An additional problem is that corn is an environmentally unfriendly crop. It contributes more to soil erosion than do other crops, says Pimentel, and pesticides and the nitrates from nitrogen fertilizer contaminate creeks, rivers and even the Gulf of Mexico.
These problems can be reduced by using other crops for ethanol, such as grass or wood, or by making biodiesel from soybean oil or sunflower oil. But grass and wood are difficult to process, and oilseed crops have relatively low yields compared with corn. Pimentel did his energy calculations with all four and found that only soybeans fare better than corn (because they don’t need nitrogen fertilizer to grow). But even they require 1.27 times as much energy to produce as they give back in biodiesel, he says.
A fifth alternative, sugar cane, might be slightly better, he adds, but it too depletes soils and increases erosion.
In his 1966 novel “The Moon Is a Harsh Mistress,” science fiction writer Robert A. Heinlein coined the slogan TANSTAAFL – short for There Ain’t No Such Thing as a Free Lunch. If there is any single thing that the ethanol dispute reveals, it’s that in the search for alternative fuels, Heinlein’s motto is depressingly correct.
Even Shapouri’s figures show only a 67 percent return on the energy investment needed for ethanol production. But many other forms of energy suffer from the same problem, including drilling for oil and mining coal, which require a lot of energy for drilling, transportation and digging.
“That’s the thing,” he says in an echo of Heinlein. “If you want to produce energy, you have to spend energy.”
Pimentel thinks we’d get more return on our energy investment by growing trees for woodstoves or other such uses. “Wood is an extremely valuable resource,” he says. “We already get 3 percent of our energy from biomass – the same as we get from hydropower. But that’s thermal energy, not liquid fuel.”
Patzek thinks the U.S. needs a two-pronged approach, neither of which involves ethanol. First, he says, we need more efficient cars. Doubling the average car’s fuel efficiency would cut gasoline needs in half, while converting all of the nation’s corn production into ethanol would only satisfy 12 percent of current needs, he says.

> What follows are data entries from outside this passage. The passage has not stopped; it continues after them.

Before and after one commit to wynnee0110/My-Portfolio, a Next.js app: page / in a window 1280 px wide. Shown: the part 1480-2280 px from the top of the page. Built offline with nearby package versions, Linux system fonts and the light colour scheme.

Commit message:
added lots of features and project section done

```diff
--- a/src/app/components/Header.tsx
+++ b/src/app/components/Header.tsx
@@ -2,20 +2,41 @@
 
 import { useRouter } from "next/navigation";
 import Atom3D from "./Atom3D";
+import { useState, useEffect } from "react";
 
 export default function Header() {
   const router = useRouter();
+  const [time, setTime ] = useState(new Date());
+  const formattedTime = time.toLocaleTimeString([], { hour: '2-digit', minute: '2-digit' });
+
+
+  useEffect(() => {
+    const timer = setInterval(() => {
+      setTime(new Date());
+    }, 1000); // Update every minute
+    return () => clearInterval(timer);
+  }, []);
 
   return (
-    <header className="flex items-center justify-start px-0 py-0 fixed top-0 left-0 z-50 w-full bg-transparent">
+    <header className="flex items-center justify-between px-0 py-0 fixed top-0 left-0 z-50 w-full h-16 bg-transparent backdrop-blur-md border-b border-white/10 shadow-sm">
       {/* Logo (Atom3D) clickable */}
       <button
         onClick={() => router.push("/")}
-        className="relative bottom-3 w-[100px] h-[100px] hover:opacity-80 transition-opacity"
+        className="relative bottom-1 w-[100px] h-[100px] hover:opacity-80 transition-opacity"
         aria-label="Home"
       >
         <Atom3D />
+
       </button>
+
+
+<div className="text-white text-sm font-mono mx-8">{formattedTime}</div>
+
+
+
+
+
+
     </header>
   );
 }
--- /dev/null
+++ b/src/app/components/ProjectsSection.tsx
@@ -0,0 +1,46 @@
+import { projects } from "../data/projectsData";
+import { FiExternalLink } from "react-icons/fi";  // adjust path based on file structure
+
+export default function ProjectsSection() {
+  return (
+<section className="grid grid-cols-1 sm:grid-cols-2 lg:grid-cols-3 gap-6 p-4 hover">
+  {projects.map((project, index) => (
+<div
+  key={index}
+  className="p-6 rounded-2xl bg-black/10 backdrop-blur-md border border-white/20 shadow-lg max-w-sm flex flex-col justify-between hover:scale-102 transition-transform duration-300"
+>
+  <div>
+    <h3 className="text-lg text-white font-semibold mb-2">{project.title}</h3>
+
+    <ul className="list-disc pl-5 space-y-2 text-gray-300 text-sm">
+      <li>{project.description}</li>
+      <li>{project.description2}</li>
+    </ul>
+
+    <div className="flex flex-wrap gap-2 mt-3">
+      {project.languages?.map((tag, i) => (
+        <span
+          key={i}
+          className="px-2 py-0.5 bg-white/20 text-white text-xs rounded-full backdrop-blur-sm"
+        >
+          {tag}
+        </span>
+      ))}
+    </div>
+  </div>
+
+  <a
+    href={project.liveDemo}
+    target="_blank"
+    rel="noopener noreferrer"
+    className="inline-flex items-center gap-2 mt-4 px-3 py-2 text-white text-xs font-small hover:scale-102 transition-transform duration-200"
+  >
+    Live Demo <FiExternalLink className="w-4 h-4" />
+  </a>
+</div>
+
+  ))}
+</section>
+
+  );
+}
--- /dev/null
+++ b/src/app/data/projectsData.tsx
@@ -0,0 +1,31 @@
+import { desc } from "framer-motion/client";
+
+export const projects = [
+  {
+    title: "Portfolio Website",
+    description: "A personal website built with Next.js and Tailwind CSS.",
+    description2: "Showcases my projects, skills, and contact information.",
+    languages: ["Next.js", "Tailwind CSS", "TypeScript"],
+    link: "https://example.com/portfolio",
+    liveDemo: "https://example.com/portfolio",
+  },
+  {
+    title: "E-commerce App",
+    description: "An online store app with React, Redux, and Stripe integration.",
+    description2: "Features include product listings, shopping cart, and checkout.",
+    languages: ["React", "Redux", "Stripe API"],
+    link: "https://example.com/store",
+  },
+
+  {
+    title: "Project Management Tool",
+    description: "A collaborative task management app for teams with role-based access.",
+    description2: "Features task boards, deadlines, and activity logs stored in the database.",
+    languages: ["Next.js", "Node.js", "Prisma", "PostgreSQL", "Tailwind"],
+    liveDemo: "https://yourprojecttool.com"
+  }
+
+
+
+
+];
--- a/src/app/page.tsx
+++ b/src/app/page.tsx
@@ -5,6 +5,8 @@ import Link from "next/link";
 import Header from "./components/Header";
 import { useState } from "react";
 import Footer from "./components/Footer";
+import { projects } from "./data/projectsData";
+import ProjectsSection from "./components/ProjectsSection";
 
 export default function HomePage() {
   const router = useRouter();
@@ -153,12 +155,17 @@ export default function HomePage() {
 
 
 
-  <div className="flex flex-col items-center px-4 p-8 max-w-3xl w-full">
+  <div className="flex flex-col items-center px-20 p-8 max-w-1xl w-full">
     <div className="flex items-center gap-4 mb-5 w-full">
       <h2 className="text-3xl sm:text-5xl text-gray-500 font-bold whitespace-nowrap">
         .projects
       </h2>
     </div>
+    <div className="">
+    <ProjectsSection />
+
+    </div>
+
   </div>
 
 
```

Similarly, he says, we could reduce fuel needs by redesigning cities to be livable, rather than “drive-in deserts.”
Secondly, he says, we need to remember that corn is merely a natural means of converting solar energy into chemical energy, and that it’s not really all that efficient at doing so. Solar cells are much more efficient, and could be harnessed to make hydrogen fuel.
Rather than subsidizing ethanol production, Patzek says, we should invest in research designed to make it possible to produce these cells more efficiently. In the U.S., he predicts that people will eventually realize that corn ethanol isn’t efficient and will switch to a succession of other crops, none of which will be much better. A much bigger problem, he says, will come with efforts to supply the developed world’s fuel needs with “green” imports from developing countries.
“All this hoopla about corn ethanol is child’s play compared with the issue of biomass production in the tropics,” he says. “The issues with converting pristine, important ecosystems into plantations will dwarf the problems we have with corn ethanol in the U.S. We’re encroaching on the basic environmental services of the planet, and that’s a lot more scary than polluting the Mississippi Basin and Gulf of Mexico with nitrates.”
Patzek would most likely agree with Heinlein’s TANSTAAFL principle. As he sees it, there’s no such thing as a totally benign, farm-grown energy source. “It’s not that simple,” he says sadly. “It’s anything but simple.”
Richard A. Lovett , a freelance writer in Portland, Ore., has a Ph.D. in natural resource economics.